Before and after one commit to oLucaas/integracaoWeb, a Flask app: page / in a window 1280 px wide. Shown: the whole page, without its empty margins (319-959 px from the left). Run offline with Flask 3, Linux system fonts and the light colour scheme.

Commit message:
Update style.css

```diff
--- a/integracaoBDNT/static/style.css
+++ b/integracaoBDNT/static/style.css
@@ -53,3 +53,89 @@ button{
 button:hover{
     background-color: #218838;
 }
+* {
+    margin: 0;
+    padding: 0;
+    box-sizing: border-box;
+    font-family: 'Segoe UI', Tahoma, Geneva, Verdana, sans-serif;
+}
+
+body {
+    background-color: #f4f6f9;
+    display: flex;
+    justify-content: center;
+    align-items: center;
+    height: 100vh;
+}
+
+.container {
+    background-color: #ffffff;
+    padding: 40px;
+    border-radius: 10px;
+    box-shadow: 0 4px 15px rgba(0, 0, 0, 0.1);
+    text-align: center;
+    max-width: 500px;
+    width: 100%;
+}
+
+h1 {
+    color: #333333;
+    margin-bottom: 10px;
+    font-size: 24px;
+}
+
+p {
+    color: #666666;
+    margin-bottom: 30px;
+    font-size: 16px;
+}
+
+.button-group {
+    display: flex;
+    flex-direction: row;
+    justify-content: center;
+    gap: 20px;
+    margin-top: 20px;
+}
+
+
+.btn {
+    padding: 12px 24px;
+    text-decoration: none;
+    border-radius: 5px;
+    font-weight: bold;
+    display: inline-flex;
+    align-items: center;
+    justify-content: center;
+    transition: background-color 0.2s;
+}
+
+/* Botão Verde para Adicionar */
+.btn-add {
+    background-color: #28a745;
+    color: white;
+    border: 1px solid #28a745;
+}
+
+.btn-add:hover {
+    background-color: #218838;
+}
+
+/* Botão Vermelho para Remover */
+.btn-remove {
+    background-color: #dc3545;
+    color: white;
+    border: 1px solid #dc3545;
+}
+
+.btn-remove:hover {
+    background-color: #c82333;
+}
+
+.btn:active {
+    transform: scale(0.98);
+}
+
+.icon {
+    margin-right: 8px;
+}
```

========================================

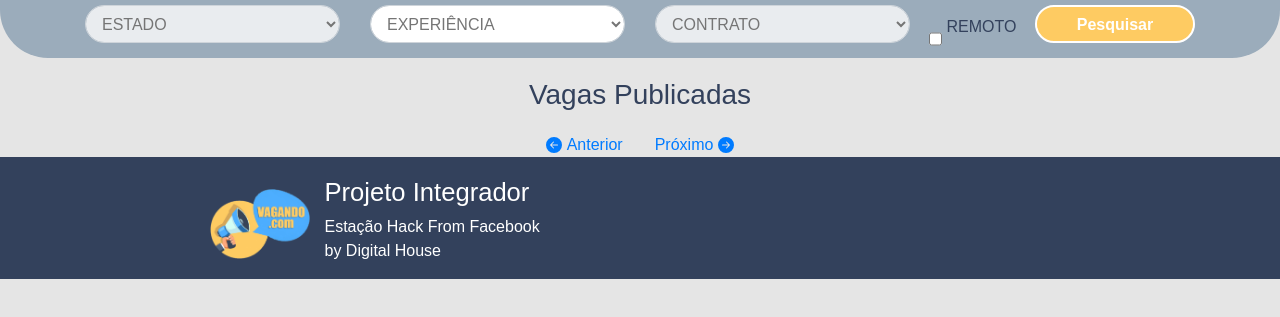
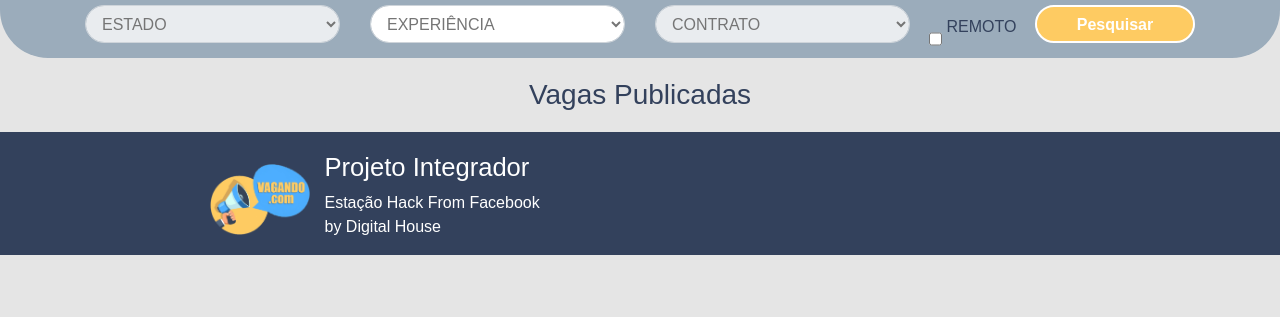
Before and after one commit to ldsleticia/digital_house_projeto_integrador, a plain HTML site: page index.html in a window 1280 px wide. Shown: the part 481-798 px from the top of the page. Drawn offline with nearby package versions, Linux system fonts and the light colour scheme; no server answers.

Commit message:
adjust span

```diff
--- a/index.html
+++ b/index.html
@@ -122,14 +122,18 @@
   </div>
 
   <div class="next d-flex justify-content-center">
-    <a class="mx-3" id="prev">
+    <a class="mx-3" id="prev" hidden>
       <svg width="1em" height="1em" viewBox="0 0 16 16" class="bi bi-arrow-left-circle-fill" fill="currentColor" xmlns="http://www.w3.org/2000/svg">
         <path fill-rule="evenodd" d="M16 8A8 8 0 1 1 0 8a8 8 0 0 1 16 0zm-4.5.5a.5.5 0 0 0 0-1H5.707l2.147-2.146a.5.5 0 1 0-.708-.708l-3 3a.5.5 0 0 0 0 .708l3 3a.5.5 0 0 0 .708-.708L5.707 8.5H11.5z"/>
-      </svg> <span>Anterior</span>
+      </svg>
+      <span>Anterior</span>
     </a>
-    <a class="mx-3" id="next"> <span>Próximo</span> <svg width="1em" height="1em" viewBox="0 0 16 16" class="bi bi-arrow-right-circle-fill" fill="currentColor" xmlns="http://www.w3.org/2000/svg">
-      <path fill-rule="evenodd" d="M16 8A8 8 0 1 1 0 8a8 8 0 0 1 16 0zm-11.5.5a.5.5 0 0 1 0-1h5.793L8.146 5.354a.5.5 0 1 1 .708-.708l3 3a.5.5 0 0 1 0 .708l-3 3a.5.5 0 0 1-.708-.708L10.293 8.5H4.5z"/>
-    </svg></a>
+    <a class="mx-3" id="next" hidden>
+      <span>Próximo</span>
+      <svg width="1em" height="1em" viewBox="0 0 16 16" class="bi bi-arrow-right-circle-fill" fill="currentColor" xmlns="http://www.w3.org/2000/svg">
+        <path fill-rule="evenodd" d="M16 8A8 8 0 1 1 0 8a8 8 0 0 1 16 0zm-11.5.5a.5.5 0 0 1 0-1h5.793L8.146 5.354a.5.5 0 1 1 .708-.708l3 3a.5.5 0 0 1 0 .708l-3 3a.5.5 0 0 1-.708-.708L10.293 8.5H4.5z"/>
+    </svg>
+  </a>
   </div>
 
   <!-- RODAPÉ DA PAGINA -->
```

========================================

* **Task statement**:
Your answer must be every line from the entries that contains the string "height", copied as it stands.

* **Solution to this exercise**:
+    height: 100vh;
       <svg width="1em" height="1em" viewBox="0 0 16 16" class="bi bi-arrow-left-circle-fill" fill="currentColor" xmlns="http://www.w3.org/2000/svg">
-    <a class="mx-3" id="next"> <span>Próximo</span> <svg width="1em" height="1em" viewBox="0 0 16 16" class="bi bi-arrow-right-circle-fill" fill="currentColor" xmlns="http://www.w3.org/2000/svg">
+      <svg width="1em" height="1em" viewBox="0 0 16 16" class="bi bi-arrow-right-circle-fill" fill="currentColor" xmlns="http://www.w3.org/2000/svg">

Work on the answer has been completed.